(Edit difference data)
● ● ● ● ●

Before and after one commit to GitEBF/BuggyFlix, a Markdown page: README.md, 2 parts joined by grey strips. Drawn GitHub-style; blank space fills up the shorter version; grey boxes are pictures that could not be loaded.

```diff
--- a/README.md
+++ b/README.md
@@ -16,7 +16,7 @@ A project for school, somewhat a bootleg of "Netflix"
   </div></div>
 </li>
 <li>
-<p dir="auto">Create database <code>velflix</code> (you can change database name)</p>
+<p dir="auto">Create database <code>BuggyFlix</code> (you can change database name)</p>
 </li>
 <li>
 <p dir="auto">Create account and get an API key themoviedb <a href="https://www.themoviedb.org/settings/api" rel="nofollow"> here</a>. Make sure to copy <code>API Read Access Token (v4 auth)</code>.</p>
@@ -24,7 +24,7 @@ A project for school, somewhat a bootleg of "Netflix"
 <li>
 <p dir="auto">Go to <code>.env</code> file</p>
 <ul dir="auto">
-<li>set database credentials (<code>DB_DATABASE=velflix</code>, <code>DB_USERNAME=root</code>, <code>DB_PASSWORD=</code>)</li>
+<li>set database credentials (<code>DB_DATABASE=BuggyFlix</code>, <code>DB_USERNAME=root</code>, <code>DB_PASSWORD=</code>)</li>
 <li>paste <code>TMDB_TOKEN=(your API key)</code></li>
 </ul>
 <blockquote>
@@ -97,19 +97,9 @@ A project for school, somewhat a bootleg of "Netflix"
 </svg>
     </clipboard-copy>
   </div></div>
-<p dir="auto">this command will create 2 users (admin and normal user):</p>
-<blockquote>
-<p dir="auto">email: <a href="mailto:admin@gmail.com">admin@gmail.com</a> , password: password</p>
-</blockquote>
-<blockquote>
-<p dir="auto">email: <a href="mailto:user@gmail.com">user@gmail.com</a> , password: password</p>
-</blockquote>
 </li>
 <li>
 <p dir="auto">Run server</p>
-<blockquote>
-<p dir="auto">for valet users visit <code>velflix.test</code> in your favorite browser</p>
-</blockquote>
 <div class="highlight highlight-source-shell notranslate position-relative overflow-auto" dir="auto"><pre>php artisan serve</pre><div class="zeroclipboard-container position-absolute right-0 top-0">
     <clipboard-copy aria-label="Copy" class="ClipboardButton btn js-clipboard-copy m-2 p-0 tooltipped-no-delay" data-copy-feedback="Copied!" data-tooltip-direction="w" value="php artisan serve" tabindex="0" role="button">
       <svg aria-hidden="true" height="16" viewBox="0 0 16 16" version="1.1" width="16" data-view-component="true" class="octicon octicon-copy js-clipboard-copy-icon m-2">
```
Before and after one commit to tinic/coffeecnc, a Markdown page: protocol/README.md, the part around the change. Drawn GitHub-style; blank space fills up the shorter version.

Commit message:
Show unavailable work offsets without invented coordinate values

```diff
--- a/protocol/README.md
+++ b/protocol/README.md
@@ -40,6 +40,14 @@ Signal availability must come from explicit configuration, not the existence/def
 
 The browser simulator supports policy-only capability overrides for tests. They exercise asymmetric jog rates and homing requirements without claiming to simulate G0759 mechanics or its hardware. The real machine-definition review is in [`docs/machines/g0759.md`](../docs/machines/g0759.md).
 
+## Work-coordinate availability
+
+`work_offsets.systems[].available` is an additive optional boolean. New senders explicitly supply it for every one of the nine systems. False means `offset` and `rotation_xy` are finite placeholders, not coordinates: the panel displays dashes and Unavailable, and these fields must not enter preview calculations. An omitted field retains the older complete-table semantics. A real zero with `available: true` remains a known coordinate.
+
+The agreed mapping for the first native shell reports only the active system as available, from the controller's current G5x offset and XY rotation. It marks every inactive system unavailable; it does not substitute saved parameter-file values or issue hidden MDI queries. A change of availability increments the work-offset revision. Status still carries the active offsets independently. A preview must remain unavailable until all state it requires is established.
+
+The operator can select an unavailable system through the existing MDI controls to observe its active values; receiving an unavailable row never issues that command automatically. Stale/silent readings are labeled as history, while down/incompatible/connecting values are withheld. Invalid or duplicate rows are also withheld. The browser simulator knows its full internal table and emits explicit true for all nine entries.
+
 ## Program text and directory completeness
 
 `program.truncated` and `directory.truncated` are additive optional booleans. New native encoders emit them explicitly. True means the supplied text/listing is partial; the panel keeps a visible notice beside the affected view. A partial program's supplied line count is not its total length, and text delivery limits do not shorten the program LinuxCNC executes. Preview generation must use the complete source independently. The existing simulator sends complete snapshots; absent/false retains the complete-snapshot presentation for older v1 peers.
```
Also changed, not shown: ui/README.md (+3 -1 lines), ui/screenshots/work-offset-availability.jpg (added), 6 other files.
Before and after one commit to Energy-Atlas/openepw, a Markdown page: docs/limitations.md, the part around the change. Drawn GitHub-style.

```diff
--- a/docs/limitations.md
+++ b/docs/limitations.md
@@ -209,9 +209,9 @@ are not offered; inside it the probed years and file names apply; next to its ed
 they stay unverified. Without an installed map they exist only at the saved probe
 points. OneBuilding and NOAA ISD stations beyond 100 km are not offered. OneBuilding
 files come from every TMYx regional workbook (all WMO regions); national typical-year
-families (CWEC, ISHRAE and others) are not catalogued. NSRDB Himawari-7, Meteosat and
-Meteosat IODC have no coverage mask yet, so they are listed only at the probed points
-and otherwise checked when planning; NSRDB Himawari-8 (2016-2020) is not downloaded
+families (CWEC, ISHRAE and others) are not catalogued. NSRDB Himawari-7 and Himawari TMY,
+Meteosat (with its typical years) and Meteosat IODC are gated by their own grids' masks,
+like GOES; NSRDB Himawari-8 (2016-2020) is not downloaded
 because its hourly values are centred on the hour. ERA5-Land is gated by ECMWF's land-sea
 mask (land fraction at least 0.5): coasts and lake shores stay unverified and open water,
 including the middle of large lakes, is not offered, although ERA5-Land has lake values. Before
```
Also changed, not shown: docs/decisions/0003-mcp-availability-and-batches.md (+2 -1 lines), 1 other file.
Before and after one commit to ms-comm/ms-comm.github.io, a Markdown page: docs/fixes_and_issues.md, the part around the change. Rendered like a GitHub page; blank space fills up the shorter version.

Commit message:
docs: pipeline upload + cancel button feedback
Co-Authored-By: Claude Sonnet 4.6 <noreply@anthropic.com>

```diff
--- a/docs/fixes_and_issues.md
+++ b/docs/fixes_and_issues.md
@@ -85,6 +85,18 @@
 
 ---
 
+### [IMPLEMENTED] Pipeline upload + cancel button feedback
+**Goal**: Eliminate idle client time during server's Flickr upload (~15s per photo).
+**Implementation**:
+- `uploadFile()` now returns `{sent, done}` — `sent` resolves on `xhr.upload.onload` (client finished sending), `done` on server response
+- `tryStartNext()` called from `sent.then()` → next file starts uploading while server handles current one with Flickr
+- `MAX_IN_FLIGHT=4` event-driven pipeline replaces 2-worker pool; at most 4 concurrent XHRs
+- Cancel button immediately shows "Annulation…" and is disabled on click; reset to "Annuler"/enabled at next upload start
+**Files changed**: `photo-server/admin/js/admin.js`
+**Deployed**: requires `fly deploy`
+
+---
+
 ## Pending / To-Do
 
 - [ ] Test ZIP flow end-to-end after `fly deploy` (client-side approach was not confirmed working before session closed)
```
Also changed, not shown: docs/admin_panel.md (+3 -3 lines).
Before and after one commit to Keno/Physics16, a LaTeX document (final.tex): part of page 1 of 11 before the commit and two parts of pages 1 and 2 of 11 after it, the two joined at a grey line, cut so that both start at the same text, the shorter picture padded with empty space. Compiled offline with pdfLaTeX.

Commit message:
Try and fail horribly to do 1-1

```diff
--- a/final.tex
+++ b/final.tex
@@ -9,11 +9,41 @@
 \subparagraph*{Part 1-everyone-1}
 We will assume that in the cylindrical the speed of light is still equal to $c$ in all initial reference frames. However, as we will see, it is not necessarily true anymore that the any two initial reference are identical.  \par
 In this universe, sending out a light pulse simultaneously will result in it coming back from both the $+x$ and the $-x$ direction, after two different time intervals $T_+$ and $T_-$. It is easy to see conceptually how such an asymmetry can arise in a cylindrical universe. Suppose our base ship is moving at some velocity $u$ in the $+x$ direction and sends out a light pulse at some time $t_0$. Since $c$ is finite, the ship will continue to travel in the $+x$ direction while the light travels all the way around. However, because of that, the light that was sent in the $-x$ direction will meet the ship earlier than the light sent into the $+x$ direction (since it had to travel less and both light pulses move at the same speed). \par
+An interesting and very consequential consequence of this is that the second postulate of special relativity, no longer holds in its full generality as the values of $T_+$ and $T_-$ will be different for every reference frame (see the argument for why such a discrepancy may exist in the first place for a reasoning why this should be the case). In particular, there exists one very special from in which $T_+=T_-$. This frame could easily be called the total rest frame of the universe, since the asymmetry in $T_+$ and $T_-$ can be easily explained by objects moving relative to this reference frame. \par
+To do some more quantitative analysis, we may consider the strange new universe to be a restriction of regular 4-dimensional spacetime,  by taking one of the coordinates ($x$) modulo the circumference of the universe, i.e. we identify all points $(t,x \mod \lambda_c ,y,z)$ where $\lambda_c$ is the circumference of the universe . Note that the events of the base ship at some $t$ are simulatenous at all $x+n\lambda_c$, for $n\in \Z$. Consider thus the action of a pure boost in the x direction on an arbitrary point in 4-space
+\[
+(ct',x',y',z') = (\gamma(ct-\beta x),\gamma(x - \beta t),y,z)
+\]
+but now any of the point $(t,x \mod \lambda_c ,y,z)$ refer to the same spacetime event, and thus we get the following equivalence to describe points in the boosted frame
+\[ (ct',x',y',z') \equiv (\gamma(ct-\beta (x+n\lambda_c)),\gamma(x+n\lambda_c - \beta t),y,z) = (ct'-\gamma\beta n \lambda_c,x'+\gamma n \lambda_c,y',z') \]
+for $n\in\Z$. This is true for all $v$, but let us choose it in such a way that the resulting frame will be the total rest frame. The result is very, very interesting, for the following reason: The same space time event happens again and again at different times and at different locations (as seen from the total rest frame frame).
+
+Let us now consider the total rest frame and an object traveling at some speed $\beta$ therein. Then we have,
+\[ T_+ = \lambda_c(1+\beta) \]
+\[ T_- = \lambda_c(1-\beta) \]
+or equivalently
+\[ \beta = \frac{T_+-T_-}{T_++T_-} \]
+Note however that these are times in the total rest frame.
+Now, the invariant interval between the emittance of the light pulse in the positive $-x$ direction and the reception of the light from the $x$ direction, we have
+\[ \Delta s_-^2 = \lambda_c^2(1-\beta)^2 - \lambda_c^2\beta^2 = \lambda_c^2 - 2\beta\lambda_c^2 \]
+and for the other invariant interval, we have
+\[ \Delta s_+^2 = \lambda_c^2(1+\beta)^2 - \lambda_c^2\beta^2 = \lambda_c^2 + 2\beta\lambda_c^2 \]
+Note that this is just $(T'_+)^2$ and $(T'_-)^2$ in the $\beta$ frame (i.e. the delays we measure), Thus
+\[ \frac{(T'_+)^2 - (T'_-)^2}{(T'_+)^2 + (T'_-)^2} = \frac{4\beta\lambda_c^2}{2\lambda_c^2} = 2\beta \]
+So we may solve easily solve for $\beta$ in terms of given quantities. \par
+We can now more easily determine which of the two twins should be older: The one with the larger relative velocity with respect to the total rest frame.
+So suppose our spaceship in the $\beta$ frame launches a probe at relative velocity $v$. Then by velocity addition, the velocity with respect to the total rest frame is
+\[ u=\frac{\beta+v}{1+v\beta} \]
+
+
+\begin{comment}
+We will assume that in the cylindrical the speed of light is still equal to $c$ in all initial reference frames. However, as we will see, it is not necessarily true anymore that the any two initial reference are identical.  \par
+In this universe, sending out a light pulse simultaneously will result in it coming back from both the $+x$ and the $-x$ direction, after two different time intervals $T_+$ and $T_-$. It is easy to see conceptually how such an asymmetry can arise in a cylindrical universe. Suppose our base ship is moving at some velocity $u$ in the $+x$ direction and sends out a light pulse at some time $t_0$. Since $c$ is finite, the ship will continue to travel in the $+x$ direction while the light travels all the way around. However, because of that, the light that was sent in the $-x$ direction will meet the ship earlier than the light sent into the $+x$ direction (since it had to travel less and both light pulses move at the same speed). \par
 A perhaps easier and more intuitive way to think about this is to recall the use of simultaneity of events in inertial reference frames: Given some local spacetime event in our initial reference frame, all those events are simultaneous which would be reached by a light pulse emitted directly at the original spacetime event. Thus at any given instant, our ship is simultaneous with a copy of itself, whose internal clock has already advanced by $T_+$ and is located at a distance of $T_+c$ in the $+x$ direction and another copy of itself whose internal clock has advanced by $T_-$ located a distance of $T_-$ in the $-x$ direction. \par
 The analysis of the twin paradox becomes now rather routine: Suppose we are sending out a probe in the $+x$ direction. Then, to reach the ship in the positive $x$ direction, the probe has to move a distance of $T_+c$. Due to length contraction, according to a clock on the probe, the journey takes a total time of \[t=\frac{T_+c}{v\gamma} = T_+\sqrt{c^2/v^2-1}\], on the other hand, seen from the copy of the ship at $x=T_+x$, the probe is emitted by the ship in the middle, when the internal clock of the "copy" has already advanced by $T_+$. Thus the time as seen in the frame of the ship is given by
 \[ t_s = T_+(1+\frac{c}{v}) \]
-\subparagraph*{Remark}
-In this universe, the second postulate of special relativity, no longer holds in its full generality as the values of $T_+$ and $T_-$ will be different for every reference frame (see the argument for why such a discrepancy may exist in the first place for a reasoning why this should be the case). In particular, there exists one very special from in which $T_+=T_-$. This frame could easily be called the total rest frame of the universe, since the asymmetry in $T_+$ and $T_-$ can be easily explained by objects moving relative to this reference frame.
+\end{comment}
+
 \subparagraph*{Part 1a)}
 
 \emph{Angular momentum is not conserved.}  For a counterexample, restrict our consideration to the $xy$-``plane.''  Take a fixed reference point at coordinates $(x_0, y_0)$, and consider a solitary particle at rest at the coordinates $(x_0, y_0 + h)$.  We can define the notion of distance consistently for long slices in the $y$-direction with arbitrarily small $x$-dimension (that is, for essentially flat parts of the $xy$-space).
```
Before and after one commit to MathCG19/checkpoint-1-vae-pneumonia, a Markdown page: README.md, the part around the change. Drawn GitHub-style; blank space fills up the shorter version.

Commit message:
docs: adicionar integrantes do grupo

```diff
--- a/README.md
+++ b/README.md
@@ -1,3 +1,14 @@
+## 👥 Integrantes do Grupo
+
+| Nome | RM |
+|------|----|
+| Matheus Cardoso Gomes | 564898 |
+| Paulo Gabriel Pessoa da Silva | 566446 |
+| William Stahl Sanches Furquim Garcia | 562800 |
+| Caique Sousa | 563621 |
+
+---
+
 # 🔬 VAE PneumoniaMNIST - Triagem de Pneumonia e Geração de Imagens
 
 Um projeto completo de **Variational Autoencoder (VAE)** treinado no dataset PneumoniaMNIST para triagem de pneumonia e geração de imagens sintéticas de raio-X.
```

● ● ● ● ●

> [Problem to work on]: If a line in the records contains the string "README", copy it out.

> [Result below]:
Before and after one commit to GitEBF/BuggyFlix, a Markdown page: README.md, 2 parts joined by grey strips. Drawn GitHub-style; blank space fills up the shorter version; grey boxes are pictures that could not be loaded.
--- a/README.md
+++ b/README.md
Before and after one commit to tinic/coffeecnc, a Markdown page: protocol/README.md, the part around the change. Drawn GitHub-style; blank space fills up the shorter version.
--- a/protocol/README.md
+++ b/protocol/README.md
Also changed, not shown: ui/README.md (+3 -1 lines), ui/screenshots/work-offset-availability.jpg (added), 6 other files.
Before and after one commit to MathCG19/checkpoint-1-vae-pneumonia, a Markdown page: README.md, the part around the change. Drawn GitHub-style; blank space fills up the shorter version.
--- a/README.md
+++ b/README.md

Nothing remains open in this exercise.